§ EXERCISE REQUIREMENTS: Write the entries out again in full and unchanged, dropping every image.

** EXTRACTED MATERIAL follows **

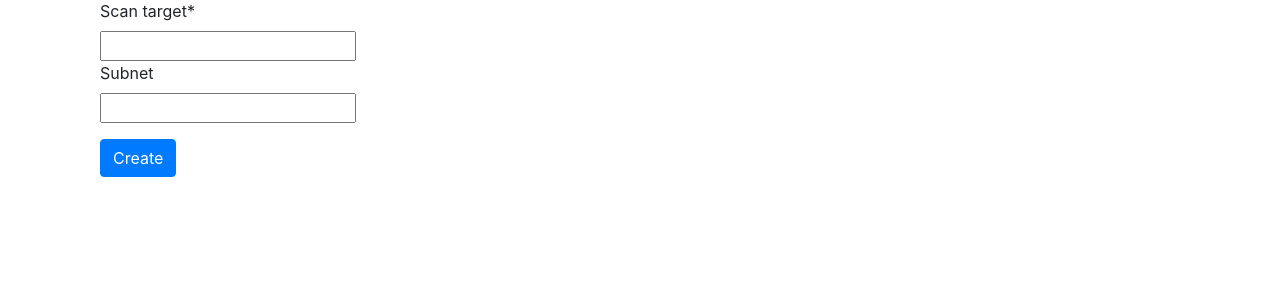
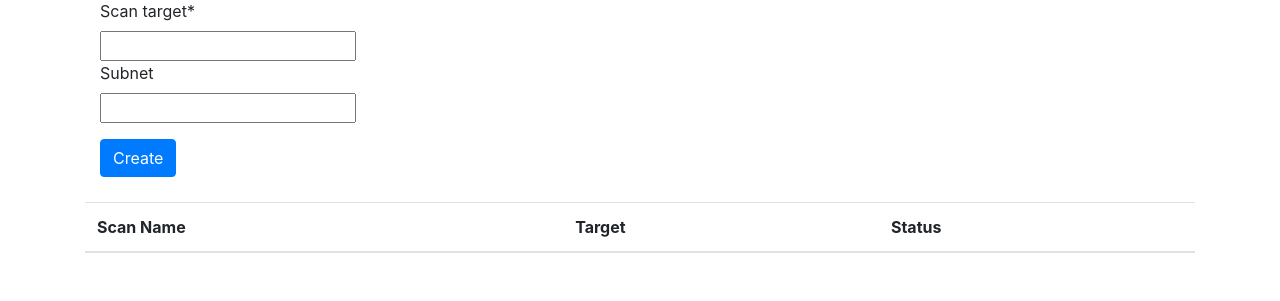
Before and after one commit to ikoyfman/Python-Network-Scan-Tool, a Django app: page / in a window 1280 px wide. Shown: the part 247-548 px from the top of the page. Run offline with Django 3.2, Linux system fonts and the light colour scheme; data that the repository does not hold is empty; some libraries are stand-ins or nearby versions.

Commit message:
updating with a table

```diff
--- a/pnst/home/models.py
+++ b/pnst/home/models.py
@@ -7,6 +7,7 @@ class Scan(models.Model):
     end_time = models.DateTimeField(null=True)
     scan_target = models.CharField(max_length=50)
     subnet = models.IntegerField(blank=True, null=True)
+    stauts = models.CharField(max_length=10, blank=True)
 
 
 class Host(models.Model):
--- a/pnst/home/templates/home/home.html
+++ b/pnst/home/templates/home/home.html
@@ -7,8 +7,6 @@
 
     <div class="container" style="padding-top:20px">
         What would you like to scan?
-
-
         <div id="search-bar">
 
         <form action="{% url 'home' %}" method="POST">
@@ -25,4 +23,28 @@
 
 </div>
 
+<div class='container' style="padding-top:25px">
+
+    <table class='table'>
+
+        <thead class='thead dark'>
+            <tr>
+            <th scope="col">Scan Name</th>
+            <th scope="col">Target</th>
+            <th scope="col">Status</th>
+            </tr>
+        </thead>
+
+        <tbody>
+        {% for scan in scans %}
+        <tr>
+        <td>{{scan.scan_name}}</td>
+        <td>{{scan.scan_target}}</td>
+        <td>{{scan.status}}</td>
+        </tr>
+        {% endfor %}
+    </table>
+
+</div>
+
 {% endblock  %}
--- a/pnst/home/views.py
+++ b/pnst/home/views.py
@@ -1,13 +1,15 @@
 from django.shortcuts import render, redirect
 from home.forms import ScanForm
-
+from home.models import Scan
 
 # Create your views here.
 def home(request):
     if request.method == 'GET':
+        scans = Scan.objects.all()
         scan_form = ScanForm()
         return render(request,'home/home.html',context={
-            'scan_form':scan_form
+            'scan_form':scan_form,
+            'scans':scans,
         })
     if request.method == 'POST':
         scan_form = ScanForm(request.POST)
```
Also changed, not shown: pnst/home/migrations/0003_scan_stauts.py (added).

** End of EXTRACTED MATERIAL **

§ RESULT:
Before and after one commit to ikoyfman/Python-Network-Scan-Tool, a Django app: page / in a window 1280 px wide. Shown: the part 247-548 px from the top of the page. Run offline with Django 3.2, Linux system fonts and the light colour scheme; data that the repository does not hold is empty; some libraries are stand-ins or nearby versions.

Commit message:
updating with a table

```diff
--- a/pnst/home/models.py
+++ b/pnst/home/models.py
@@ -7,6 +7,7 @@ class Scan(models.Model):
     end_time = models.DateTimeField(null=True)
     scan_target = models.CharField(max_length=50)
     subnet = models.IntegerField(blank=True, null=True)
+    stauts = models.CharField(max_length=10, blank=True)
 
 
 class Host(models.Model):
--- a/pnst/home/templates/home/home.html
+++ b/pnst/home/templates/home/home.html
@@ -7,8 +7,6 @@
 
     <div class="container" style="padding-top:20px">
         What would you like to scan?
-
-
         <div id="search-bar">
 
         <form action="{% url 'home' %}" method="POST">
@@ -25,4 +23,28 @@
 
 </div>
 
+<div class='container' style="padding-top:25px">
+
+    <table class='table'>
+
+        <thead class='thead dark'>
+            <tr>
+            <th scope="col">Scan Name</th>
+            <th scope="col">Target</th>
+            <th scope="col">Status</th>
+            </tr>
+        </thead>
+
+        <tbody>
+        {% for scan in scans %}
+        <tr>
+        <td>{{scan.scan_name}}</td>
+        <td>{{scan.scan_target}}</td>
+        <td>{{scan.status}}</td>
+        </tr>
+        {% endfor %}
+    </table>
+
+</div>
+
 {% endblock  %}
--- a/pnst/home/views.py
+++ b/pnst/home/views.py
@@ -1,13 +1,15 @@
 from django.shortcuts import render, redirect
 from home.forms import ScanForm
-
+from home.models import Scan
 
 # Create your views here.
 def home(request):
     if request.method == 'GET':
+        scans = Scan.objects.all()
         scan_form = ScanForm()
         return render(request,'home/home.html',context={
-            'scan_form':scan_form
+            'scan_form':scan_form,
+            'scans':scans,
         })
     if request.method == 'POST':
         scan_form = ScanForm(request.POST)
```
Also changed, not shown: pnst/home/migrations/0003_scan_stauts.py (added).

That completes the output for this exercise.